(Version comparison data)
..........

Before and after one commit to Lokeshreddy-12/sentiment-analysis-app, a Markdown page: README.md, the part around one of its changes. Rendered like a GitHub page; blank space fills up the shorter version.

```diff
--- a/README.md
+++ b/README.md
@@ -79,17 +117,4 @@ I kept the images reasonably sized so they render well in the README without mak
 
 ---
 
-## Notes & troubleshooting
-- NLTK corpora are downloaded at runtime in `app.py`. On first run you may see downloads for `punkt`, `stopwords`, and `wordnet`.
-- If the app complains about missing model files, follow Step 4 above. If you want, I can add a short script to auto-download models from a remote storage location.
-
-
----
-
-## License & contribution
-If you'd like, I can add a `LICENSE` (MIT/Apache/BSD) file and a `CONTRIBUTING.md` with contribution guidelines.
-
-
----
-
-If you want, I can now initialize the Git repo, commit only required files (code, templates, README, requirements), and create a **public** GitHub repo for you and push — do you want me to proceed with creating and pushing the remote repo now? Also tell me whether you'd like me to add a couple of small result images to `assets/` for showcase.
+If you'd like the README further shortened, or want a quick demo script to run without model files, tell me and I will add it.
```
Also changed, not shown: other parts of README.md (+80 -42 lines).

..........

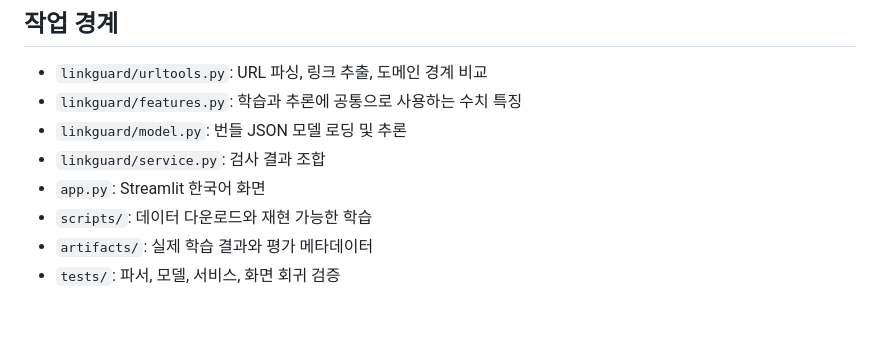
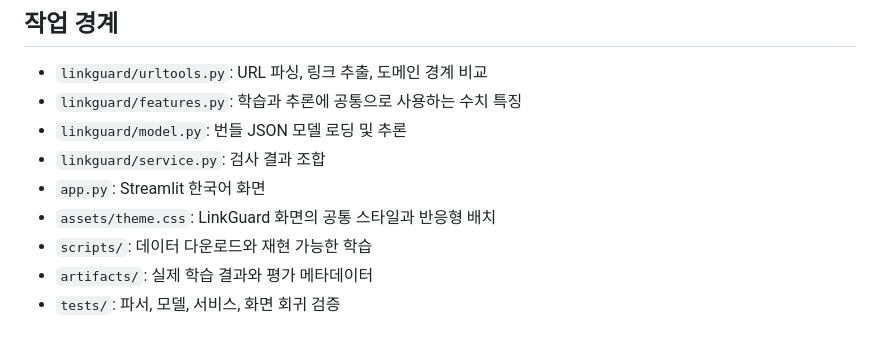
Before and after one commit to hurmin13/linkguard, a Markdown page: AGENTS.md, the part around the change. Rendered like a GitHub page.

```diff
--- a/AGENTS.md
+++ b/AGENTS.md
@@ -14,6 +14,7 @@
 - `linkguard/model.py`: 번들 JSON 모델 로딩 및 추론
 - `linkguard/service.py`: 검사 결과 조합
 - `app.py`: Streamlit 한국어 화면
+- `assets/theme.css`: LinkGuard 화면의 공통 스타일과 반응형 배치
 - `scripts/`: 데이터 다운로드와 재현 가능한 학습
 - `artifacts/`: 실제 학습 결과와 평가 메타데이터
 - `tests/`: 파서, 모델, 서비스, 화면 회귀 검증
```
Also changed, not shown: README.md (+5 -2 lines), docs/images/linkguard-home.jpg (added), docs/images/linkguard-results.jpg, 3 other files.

..........

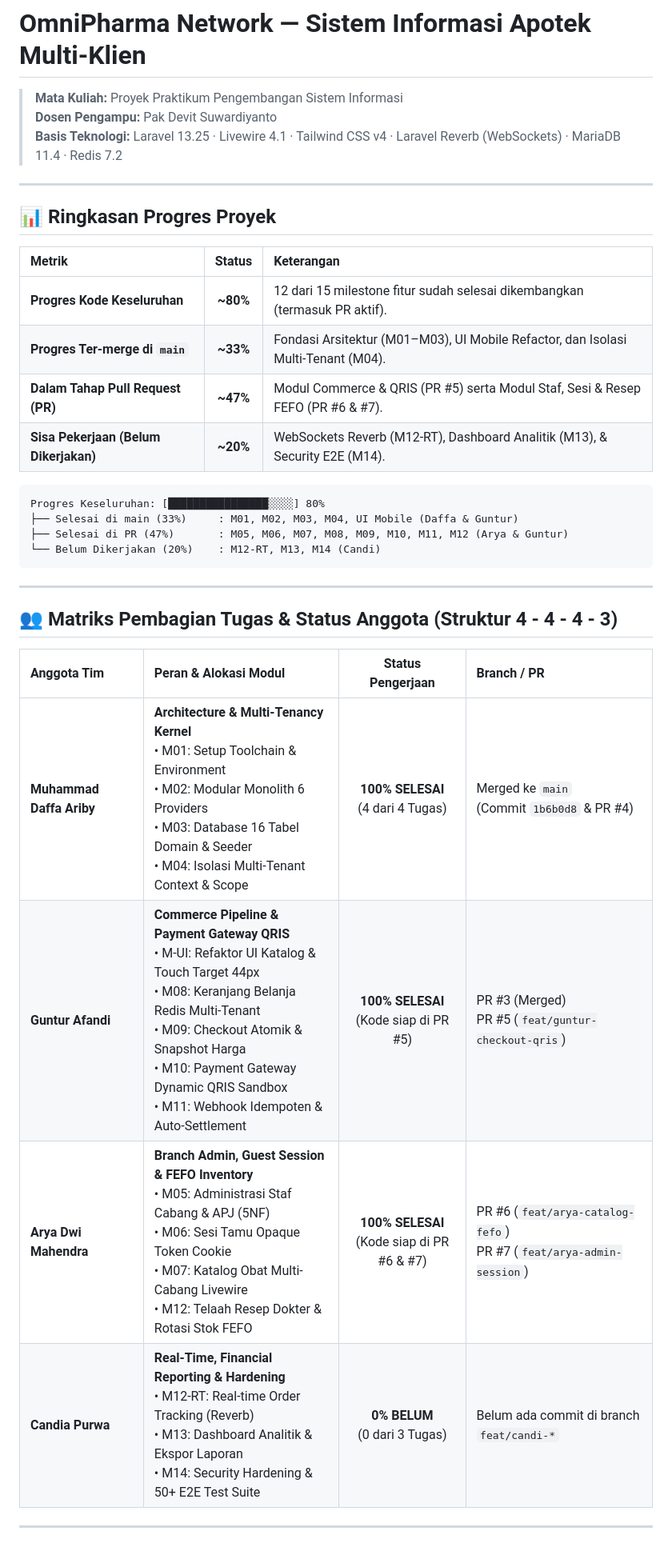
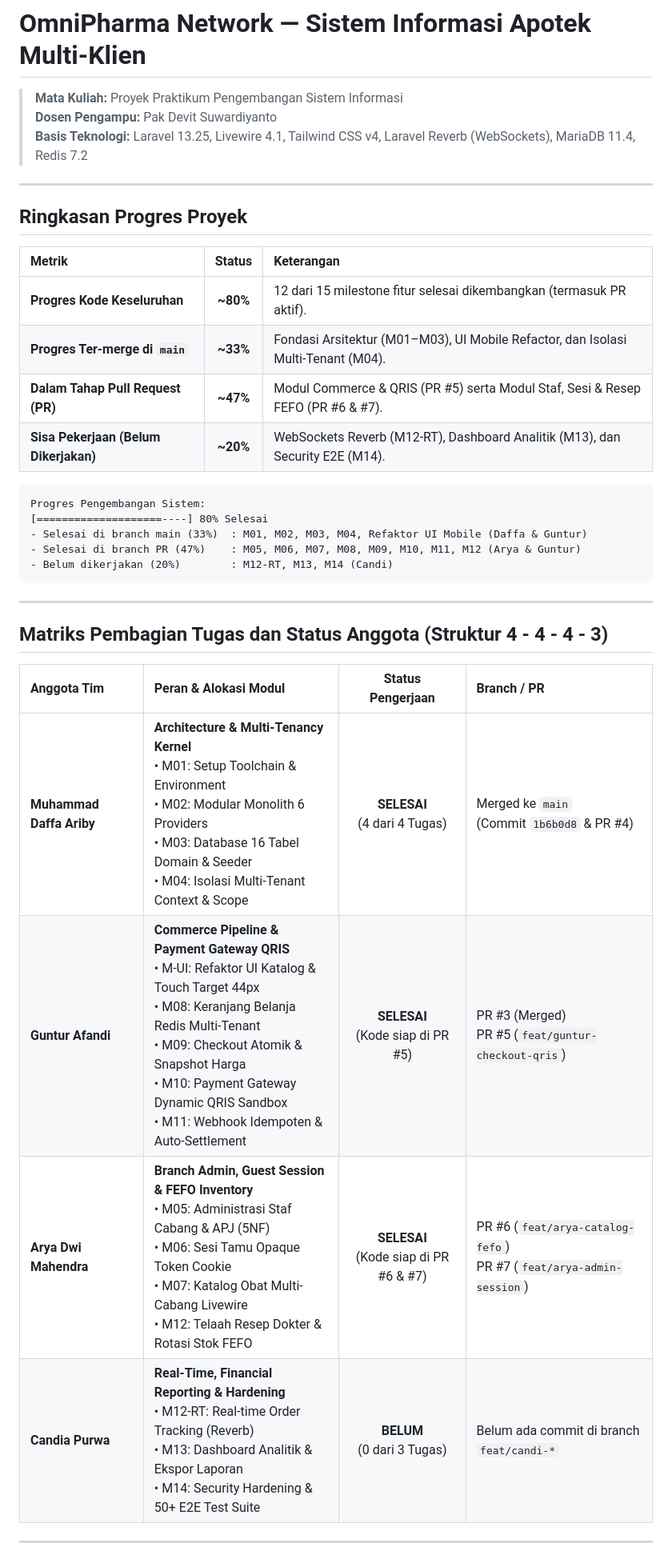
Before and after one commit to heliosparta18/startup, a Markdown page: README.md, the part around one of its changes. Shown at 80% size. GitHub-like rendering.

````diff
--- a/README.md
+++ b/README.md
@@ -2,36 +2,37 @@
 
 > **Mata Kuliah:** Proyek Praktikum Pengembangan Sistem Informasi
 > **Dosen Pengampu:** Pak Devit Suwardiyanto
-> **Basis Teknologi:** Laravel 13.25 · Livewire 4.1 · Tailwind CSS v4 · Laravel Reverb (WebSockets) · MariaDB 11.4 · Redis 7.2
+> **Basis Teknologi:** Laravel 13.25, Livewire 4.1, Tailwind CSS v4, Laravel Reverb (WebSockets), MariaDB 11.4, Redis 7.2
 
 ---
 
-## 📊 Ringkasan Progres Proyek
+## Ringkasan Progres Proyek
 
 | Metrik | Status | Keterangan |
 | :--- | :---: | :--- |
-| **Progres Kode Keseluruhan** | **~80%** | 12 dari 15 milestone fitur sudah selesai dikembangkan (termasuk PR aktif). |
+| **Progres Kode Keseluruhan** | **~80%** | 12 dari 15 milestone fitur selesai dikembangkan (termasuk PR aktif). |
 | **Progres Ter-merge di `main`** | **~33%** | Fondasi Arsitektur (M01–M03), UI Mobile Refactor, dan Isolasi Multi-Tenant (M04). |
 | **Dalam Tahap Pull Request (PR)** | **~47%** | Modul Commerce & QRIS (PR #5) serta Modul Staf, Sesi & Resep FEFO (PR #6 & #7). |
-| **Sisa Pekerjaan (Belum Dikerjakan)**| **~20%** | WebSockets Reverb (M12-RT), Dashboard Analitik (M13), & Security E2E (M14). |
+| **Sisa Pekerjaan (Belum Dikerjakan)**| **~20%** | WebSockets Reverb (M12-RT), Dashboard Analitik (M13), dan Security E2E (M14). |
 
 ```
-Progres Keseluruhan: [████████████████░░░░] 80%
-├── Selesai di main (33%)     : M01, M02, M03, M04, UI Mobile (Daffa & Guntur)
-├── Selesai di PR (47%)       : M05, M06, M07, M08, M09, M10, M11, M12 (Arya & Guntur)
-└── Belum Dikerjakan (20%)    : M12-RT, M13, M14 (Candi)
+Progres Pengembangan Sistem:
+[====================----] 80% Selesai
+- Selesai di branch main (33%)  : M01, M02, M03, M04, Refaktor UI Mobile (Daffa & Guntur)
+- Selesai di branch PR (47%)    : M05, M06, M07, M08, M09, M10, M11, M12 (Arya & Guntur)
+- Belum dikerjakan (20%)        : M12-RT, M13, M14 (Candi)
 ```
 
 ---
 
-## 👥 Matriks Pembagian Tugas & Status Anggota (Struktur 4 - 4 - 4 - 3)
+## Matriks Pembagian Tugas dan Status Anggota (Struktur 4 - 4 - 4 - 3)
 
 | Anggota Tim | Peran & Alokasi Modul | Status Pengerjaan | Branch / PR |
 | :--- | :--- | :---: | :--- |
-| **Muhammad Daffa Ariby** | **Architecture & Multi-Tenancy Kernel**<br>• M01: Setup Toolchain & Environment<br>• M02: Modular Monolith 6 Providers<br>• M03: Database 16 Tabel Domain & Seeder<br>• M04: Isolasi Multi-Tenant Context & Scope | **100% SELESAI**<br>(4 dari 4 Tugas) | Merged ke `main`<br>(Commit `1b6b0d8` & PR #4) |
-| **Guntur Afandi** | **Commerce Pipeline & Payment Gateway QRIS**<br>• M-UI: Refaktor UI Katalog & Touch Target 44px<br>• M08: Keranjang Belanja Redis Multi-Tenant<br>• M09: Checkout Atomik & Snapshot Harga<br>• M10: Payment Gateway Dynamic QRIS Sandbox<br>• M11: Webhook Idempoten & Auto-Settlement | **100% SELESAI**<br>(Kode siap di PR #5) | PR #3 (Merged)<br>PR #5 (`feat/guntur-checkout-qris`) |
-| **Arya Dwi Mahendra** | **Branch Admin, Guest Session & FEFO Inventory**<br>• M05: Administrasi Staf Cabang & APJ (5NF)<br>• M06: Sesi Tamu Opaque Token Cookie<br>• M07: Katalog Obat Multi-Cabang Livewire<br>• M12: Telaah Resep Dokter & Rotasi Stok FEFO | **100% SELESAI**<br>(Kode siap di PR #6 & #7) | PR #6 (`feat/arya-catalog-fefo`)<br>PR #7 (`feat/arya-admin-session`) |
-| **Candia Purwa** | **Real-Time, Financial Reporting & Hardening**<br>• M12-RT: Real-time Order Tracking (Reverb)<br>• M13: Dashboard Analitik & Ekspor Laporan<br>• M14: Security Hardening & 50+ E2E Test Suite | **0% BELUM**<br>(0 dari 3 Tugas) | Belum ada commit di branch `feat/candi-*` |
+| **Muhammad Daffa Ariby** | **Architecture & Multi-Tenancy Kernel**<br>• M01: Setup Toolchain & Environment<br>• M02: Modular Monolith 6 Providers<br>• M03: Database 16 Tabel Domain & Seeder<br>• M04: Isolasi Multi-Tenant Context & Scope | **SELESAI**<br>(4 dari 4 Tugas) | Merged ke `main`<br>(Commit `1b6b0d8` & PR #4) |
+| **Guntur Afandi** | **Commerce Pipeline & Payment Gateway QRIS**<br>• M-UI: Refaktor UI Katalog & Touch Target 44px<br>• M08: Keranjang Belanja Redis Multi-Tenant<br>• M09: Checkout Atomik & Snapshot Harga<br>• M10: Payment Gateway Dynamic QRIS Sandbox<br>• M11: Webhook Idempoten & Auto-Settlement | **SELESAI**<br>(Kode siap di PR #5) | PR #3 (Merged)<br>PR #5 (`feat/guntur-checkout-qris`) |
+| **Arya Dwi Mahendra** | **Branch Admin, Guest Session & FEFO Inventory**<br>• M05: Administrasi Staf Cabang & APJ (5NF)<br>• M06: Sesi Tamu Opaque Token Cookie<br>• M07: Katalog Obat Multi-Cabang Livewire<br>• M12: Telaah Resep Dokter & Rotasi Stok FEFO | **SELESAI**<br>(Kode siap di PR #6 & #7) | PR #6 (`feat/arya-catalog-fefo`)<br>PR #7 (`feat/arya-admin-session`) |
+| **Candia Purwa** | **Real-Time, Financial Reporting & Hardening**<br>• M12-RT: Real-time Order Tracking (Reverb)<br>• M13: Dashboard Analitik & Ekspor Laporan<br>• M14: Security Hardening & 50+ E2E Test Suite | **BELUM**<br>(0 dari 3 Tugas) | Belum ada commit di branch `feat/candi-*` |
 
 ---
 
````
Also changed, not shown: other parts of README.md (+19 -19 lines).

..........

▶ _Problem_
Look over the records above and copy each line that includes the string "Sisa".

▶ _Answer to the problem_
-| **Sisa Pekerjaan (Belum Dikerjakan)**| **~20%** | WebSockets Reverb (M12-RT), Dashboard Analitik (M13), & Security E2E (M14). |
+| **Sisa Pekerjaan (Belum Dikerjakan)**| **~20%** | WebSockets Reverb (M12-RT), Dashboard Analitik (M13), dan Security E2E (M14). |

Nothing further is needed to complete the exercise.